Ninety-three out of the 274 scanned donors during the inclusion period had given consent for the retrieval of their medical records, of which 79 GP’s responded to the request thereof (31 men, 48 women, average age 72.8 years, range 36–99). PMCT identified 49 (62%) cases of cancer, 10 (12.7%) cardiovascular diseases, 8 (10.1%) severe organ failures, 5 (6.3%) cases with signs of pneumonia, 2 (2.5%) other causes, and 7 (8.9%) cases without an (underlying) definitive cause of death. Eleven major discrepancies on the Goldman classification scale, with possible relevance to survival between PMCT and GP records, were identified.
PMCT can have added value for the detection of additional findings regarding the cause of death in an out-of-hospital, GP’s population, especially to identify or exclude major (previously non-diagnosed) underlying diseases.
Cause and manner (natural or non-natural) of death assessment, as assessed by the attending physician or municipal coroner, is a frequent topic of public and scientific debate [1,2,3,4]. In the Netherlands, registration and documentation on the death certificate are both legally obligatory and important for population statistics and health care quality control . In natural deaths, cause of death determination is often based on medical history and circumstantial evidence rather than a post-mortem in-depth medical examination. This sometimes allures to conclusions such as dying of “old age” when the cause of death remains unknown. Furthermore, even with appropriate diagnostic tests shortly before the demise available (hospitalized patients), up to a third of cause of death diagnosed in the Netherlands are incorrect . For an accurate cause of death determination, autopsy is considered the reference standard.
Clinical autopsy however is a labor-intensive, time-consuming, and often costly procedure, which in the Netherlands is not paid for by health care insurance companies. Out-of-hospital autopsies are usually more cumbersome to arrange as general practitioners (GP) have no direct access to hospital pathology services. Furthermore, already present ante-mortem imaging and laboratory results leading to a possible cause of death, or on the other hand, moral objections can hinder professionals to ask relatives for autopsy permission . The invasive character of autopsy can be deterring to relatives or be in conflict with by their religion. As a result of a combination of all the aspects mentioned, the number of autopsies has been decreasing worldwide over the last decades [7,8,9].

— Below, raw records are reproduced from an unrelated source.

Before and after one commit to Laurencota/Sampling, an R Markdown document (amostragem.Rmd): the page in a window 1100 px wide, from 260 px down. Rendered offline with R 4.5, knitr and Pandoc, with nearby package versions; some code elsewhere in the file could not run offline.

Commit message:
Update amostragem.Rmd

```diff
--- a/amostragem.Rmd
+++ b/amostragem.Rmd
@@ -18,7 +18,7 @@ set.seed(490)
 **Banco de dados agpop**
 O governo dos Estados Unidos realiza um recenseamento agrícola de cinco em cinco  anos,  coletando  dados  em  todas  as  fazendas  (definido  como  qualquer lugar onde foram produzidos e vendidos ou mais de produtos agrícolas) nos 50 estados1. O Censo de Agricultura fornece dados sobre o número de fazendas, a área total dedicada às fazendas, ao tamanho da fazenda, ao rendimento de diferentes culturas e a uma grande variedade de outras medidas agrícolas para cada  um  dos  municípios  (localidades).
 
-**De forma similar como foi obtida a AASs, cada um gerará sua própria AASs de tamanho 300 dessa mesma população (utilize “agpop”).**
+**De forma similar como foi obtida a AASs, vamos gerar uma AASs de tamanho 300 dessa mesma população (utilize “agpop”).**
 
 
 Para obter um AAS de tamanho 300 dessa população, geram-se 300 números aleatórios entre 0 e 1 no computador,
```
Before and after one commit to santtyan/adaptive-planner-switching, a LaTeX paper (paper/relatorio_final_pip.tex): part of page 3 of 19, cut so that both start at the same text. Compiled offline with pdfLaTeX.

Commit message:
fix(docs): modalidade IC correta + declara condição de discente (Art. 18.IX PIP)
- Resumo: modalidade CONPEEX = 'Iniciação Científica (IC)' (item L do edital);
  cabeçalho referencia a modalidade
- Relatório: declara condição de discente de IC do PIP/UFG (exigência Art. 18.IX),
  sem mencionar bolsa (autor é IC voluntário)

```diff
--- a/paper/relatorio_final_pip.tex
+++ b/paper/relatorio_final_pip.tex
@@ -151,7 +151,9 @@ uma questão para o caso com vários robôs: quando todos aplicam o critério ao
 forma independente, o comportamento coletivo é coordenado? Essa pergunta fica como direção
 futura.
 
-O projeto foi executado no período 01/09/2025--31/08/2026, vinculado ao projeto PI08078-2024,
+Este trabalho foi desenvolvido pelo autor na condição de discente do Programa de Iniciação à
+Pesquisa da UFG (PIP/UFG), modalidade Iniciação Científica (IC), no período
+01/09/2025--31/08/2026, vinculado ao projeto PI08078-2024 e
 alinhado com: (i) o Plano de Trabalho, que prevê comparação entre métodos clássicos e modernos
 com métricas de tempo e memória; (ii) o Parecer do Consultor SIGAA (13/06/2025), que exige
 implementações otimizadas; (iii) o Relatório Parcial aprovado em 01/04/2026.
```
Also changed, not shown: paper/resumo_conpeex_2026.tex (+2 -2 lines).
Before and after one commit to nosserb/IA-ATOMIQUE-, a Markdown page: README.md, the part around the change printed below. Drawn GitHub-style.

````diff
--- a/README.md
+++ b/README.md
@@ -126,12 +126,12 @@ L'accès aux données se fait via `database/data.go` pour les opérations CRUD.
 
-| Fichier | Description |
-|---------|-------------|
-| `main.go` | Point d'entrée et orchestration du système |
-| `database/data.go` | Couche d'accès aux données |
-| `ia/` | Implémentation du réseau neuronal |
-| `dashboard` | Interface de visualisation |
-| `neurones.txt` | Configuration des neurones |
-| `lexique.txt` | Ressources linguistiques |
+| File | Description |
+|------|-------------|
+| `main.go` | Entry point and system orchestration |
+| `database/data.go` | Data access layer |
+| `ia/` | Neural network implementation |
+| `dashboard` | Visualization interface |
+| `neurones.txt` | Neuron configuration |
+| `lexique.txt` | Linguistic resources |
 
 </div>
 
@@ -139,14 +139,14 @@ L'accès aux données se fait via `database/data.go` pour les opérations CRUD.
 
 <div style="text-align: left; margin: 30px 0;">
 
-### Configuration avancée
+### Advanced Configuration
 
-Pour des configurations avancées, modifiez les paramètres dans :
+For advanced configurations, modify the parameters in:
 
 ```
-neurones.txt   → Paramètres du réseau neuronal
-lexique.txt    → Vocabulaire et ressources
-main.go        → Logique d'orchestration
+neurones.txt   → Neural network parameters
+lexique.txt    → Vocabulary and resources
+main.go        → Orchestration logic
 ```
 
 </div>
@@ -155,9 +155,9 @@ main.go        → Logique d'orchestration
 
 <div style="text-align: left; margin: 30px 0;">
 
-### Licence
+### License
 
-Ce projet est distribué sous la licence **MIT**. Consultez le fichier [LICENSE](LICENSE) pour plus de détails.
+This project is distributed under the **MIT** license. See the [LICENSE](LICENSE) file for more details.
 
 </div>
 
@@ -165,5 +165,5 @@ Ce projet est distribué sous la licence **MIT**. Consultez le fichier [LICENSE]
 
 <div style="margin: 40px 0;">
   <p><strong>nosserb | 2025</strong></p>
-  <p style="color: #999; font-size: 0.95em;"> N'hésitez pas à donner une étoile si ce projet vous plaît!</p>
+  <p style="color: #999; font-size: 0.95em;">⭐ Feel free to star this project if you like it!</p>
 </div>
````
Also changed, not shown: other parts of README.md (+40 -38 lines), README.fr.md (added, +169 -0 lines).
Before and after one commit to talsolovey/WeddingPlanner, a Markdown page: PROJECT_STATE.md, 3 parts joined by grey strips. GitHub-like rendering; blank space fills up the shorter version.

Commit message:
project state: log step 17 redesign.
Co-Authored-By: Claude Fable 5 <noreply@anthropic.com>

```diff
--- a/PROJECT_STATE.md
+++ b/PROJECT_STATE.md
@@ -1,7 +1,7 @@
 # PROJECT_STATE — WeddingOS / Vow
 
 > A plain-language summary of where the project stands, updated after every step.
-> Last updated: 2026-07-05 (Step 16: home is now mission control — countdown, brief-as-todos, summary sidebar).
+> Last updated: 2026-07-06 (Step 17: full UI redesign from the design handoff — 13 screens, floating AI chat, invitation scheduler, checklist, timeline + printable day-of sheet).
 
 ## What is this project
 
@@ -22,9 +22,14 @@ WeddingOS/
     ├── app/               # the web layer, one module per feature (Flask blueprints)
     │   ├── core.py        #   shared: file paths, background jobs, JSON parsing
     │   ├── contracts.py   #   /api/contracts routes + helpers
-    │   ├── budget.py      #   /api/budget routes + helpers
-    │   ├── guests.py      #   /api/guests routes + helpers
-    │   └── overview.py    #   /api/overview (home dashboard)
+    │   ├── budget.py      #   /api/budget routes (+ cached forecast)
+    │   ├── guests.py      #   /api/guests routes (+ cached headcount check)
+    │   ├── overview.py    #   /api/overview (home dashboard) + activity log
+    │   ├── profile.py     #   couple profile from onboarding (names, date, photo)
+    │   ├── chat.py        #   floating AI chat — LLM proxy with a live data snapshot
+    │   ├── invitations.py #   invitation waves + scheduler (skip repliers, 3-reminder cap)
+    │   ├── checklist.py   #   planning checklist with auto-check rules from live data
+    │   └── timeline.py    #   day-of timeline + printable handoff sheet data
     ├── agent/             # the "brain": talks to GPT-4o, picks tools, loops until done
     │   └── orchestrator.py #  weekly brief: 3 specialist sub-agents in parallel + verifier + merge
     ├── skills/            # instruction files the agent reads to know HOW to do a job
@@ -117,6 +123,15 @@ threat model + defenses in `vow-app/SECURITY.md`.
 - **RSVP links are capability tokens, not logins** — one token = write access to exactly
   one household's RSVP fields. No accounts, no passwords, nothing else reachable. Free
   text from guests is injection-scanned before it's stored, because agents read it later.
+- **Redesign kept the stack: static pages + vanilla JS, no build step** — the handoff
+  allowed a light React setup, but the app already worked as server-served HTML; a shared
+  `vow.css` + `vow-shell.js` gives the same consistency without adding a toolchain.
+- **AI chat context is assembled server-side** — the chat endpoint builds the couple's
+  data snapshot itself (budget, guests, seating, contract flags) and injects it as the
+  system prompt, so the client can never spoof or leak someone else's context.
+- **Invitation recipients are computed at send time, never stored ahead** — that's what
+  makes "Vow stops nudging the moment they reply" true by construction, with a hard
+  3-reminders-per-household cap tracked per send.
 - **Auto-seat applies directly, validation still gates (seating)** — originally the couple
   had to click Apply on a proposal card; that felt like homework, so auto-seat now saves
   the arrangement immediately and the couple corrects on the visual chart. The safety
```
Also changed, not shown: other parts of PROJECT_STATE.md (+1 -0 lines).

In recent years, the use of post-mortem computed tomography (PMCT) as a non-invasive, relatively cheap, fast, and widely available technique has been proposed to assist in cause of death determination. This could improve health care quality control, mortality statistics, prevention programs, and possibly the detection of (unknown) hereditary diseases. In a trauma setting, PMCT has proven to be a good alternative for those cases in which autopsy is not possible . Yet, PMCT as a diagnostic tool for cause of death determination has not been evaluated in out-of-hospital deaths of a GP population. If PMCT can also improve cause of death diagnosis and identification of underlying diseases in GP patients, this might be a more acceptable, non-invasive, and affordable alternative to autopsy in this population as well as a valuable tool for professional quality control. Therefore, the purpose of this study was to answer two questions. Does PMCT provide additional information regarding the cause of death and underlying diseases in a GP population? Secondly, does this PMCT-based diagnosis comply or oppose with cause of death as determined by the GP?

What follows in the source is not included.